■ WHAT TO DO: Make an exact copy of the records below, leaving every image out.

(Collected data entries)
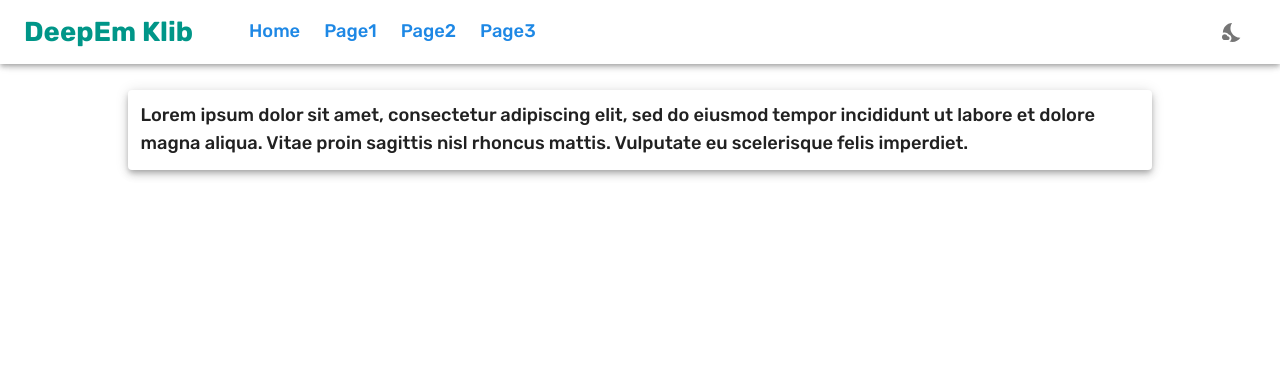
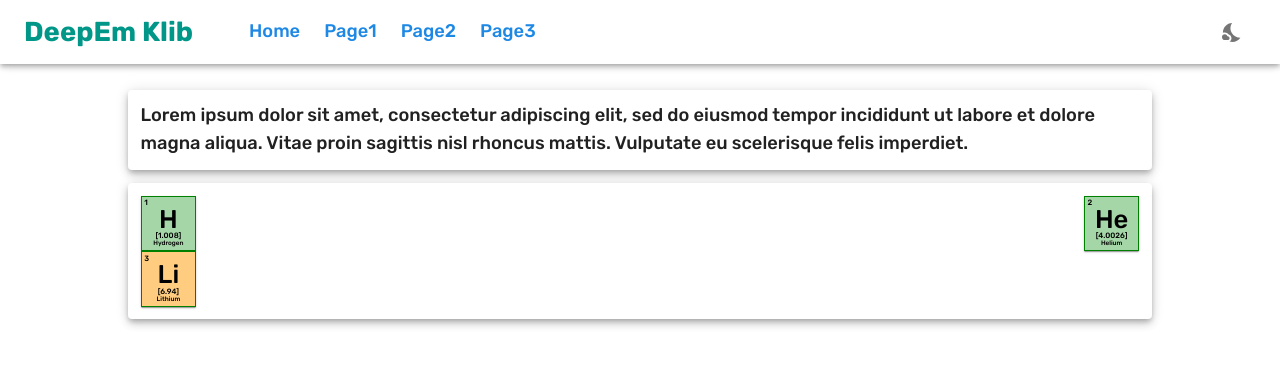
Before and after one commit to DeepEM-Lab/klib-frontend, a React (Create React App) app in the folder client/: page / in a window 1280 px wide. Shown: the top 366 px of the page. Built offline with nearby package versions, Linux system fonts and the light colour scheme.

Commit message:
Contructed periodic table and element buttons.

```diff
--- /dev/null
+++ b/client/src/components/PeriodicTable/ElementButton.jsx
@@ -0,0 +1,50 @@
+import { Card, CardActionArea, Typography } from "@mui/material"
+import { green, orange, pink } from "@mui/material/colors"
+
+
+const ElementColors = new Map([
+    ["metal", orange[200]],
+    ["metalloid", pink[100]],
+    ["nonmetal", green[200]]
+])
+
+//TODO: Hover zoom animation
+let ElementButton = (
+/**
+@type {{
+    atomicNumber: number;
+    atomicMass: number;
+    elementName: string;
+    elementSymbol: string;
+    elementType: string; //ElementTypes
+}}
+*/ props) => {
+    let { atomicNumber, atomicMass, elementName, elementSymbol, elementType } = props
+
+    return (
+        <Card sx={{
+            width: "100%",
+            aspectRatio: "1",
+            borderRadius: 0,
+            border: "0.1vw solid",
+            borderColor: "green",
+            backgroundColor: ElementColors.get(elementType)
+        }}>
+            <CardActionArea sx={{ py: "0.2vw", px: "0.2vw" }}>
+                <Typography color="black" fontSize="0.6vw" lineHeight="0.6vw">
+                    {atomicNumber}
+                </Typography>
+                <Typography color="black" fontSize="2vw" lineHeight="2vw" textAlign="center">
+                    {elementSymbol}
+                </Typography>
+                <Typography color="black" fontSize="0.6vw" lineHeight="0.6vw" textAlign="center" >
+                    [{atomicMass}]
+                </Typography>
+                <Typography color="black" fontSize="0.5vw" lineHeight="0.5vw" textAlign="center">
+                    {elementName}
+                </Typography>
+            </CardActionArea>
+        </Card >
+    )
+}
+export default ElementButton
--- /dev/null
+++ b/client/src/components/PeriodicTable/ElementInfo.js
@@ -0,0 +1,48 @@
+
+
+export const ElementTypes = {
+    metal: "metal",
+    metalloid: "metalloid",
+    nonmetal: "nonmetal"
+}
+
+// Source from https://www.angelo.edu/faculty/kboudrea/periodic/structure_numbers.htm
+export const ElementInfo = {
+    hydrogen: {
+        atomicNumber: 1,
+        atomicMass: 1.008,
+        elementName: "Hydrogen",
+        elementSymbol: "H",
+        elementType: ElementTypes.nonmetal
+    },
+    helium: {
+        atomicNumber: 2,
+        atomicMass: 4.0026,
+        elementName: "Helium",
+        elementSymbol: "He",
+        elementType: ElementTypes.nonmetal
+    },
+    lithium: {
+        atomicNumber: 3,
+        atomicMass: 6.94,
+        elementName: "Lithium",
+        elementSymbol: "Li",
+        elementType: ElementTypes.metal
+    },
+    //TODO: fill in all element infos.
+}
+
+//TODO arrange elements based on periodic table
+export const allElements = [
+    ElementInfo.hydrogen, null, null, null, null, null, null, null, null,
+    null, null, null, null, null, null, null, null, ElementInfo.helium,//Row 1
+    ElementInfo.lithium, null, null, null, null, null, null, null, null,
+    null, null, null, null, null, null, null, null, null, //Row 2
+    null, //Row 3
+    null, //Row 4
+    null, //Row 5
+    null, //Row 6
+    null, //Row 7
+    null, //Row 8
+    null  //Row 9
+]
--- /dev/null
+++ b/client/src/components/PeriodicTable/PeriodicTable.jsx
@@ -0,0 +1,30 @@
+import { Grid } from "@mui/material"
+import { allElements, ElementTypes } from "./ElementInfo"
+import ElementButton from "./ElementButton"
+
+
+const PeriodicTable = () => {
+
+    return (
+        <Grid container width="100%" spacing={0} columns={18} justifyContent="center" alignContent="center">
+            {
+                allElements.map((e, i) => (
+                    <Grid item key={i} xs={1}>
+                        {e ? (
+                            <ElementButton
+                                atomicNumber={e.atomicNumber}
+                                atomicMass={e.atomicMass}
+                                elementName={e.elementName}
+                                elementType={e.elementType}
+                                elementSymbol={e.elementSymbol}
+                            />
+                        ) : (<></>)
+                        }
+                    </Grid>
+                ))
+            }
+        </Grid>
+    )
+}
+
+export default PeriodicTable
--- a/client/src/pages/HomePage.jsx
+++ b/client/src/pages/HomePage.jsx
@@ -1,4 +1,5 @@
 import { Box, Grid, Paper, Typography } from "@mui/material"
+import PeriodicTable from "../components/PeriodicTable/PeriodicTable"
 import PageParent from "../structures/PageParent"
 
 const HomePage = () => {
@@ -13,6 +14,11 @@ const HomePage = () => {
                         Vitae proin sagittis nisl rhoncus mattis. Vulputate eu scelerisque felis imperdiet.
                     </Paper>
                 </Grid>
+                <Grid item xs={10}>
+                    <Paper elevation={5} sx={{ padding: "1vw" }}>
+                        <PeriodicTable />
+                    </Paper>
+                </Grid>
             </Grid>
         </PageParent>
     )
```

■ SOLUTION TO THIS PROBLEM:
Before and after one commit to DeepEM-Lab/klib-frontend, a React (Create React App) app in the folder client/: page / in a window 1280 px wide. Shown: the top 366 px of the page. Built offline with nearby package versions, Linux system fonts and the light colour scheme.

Commit message:
Contructed periodic table and element buttons.

```diff
--- /dev/null
+++ b/client/src/components/PeriodicTable/ElementButton.jsx
@@ -0,0 +1,50 @@
+import { Card, CardActionArea, Typography } from "@mui/material"
+import { green, orange, pink } from "@mui/material/colors"
+
+
+const ElementColors = new Map([
+    ["metal", orange[200]],
+    ["metalloid", pink[100]],
+    ["nonmetal", green[200]]
+])
+
+//TODO: Hover zoom animation
+let ElementButton = (
+/**
+@type {{
+    atomicNumber: number;
+    atomicMass: number;
+    elementName: string;
+    elementSymbol: string;
+    elementType: string; //ElementTypes
+}}
+*/ props) => {
+    let { atomicNumber, atomicMass, elementName, elementSymbol, elementType } = props
+
+    return (
+        <Card sx={{
+            width: "100%",
+            aspectRatio: "1",
+            borderRadius: 0,
+            border: "0.1vw solid",
+            borderColor: "green",
+            backgroundColor: ElementColors.get(elementType)
+        }}>
+            <CardActionArea sx={{ py: "0.2vw", px: "0.2vw" }}>
+                <Typography color="black" fontSize="0.6vw" lineHeight="0.6vw">
+                    {atomicNumber}
+                </Typography>
+                <Typography color="black" fontSize="2vw" lineHeight="2vw" textAlign="center">
+                    {elementSymbol}
+                </Typography>
+                <Typography color="black" fontSize="0.6vw" lineHeight="0.6vw" textAlign="center" >
+                    [{atomicMass}]
+                </Typography>
+                <Typography color="black" fontSize="0.5vw" lineHeight="0.5vw" textAlign="center">
+                    {elementName}
+                </Typography>
+            </CardActionArea>
+        </Card >
+    )
+}
+export default ElementButton
--- /dev/null
+++ b/client/src/components/PeriodicTable/ElementInfo.js
@@ -0,0 +1,48 @@
+
+
+export const ElementTypes = {
+    metal: "metal",
+    metalloid: "metalloid",
+    nonmetal: "nonmetal"
+}
+
+// Source from https://www.angelo.edu/faculty/kboudrea/periodic/structure_numbers.htm
+export const ElementInfo = {
+    hydrogen: {
+        atomicNumber: 1,
+        atomicMass: 1.008,
+        elementName: "Hydrogen",
+        elementSymbol: "H",
+        elementType: ElementTypes.nonmetal
+    },
+    helium: {
+        atomicNumber: 2,
+        atomicMass: 4.0026,
+        elementName: "Helium",
+        elementSymbol: "He",
+        elementType: ElementTypes.nonmetal
+    },
+    lithium: {
+        atomicNumber: 3,
+        atomicMass: 6.94,
+        elementName: "Lithium",
+        elementSymbol: "Li",
+        elementType: ElementTypes.metal
+    },
+    //TODO: fill in all element infos.
+}
+
+//TODO arrange elements based on periodic table
+export const allElements = [
+    ElementInfo.hydrogen, null, null, null, null, null, null, null, null,
+    null, null, null, null, null, null, null, null, ElementInfo.helium,//Row 1
+    ElementInfo.lithium, null, null, null, null, null, null, null, null,
+    null, null, null, null, null, null, null, null, null, //Row 2
+    null, //Row 3
+    null, //Row 4
+    null, //Row 5
+    null, //Row 6
+    null, //Row 7
+    null, //Row 8
+    null  //Row 9
+]
--- /dev/null
+++ b/client/src/components/PeriodicTable/PeriodicTable.jsx
@@ -0,0 +1,30 @@
+import { Grid } from "@mui/material"
+import { allElements, ElementTypes } from "./ElementInfo"
+import ElementButton from "./ElementButton"
+
+
+const PeriodicTable = () => {
+
+    return (
+        <Grid container width="100%" spacing={0} columns={18} justifyContent="center" alignContent="center">
+            {
+                allElements.map((e, i) => (
+                    <Grid item key={i} xs={1}>
+                        {e ? (
+                            <ElementButton
+                                atomicNumber={e.atomicNumber}
+                                atomicMass={e.atomicMass}
+                                elementName={e.elementName}
+                                elementType={e.elementType}
+                                elementSymbol={e.elementSymbol}
+                            />
+                        ) : (<></>)
+                        }
+                    </Grid>
+                ))
+            }
+        </Grid>
+    )
+}
+
+export default PeriodicTable
--- a/client/src/pages/HomePage.jsx
+++ b/client/src/pages/HomePage.jsx
@@ -1,4 +1,5 @@
 import { Box, Grid, Paper, Typography } from "@mui/material"
+import PeriodicTable from "../components/PeriodicTable/PeriodicTable"
 import PageParent from "../structures/PageParent"
 
 const HomePage = () => {
@@ -13,6 +14,11 @@ const HomePage = () => {
                         Vitae proin sagittis nisl rhoncus mattis. Vulputate eu scelerisque felis imperdiet.
                     </Paper>
                 </Grid>
+                <Grid item xs={10}>
+                    <Paper elevation={5} sx={{ padding: "1vw" }}>
+                        <PeriodicTable />
+                    </Paper>
+                </Grid>
             </Grid>
         </PageParent>
     )
```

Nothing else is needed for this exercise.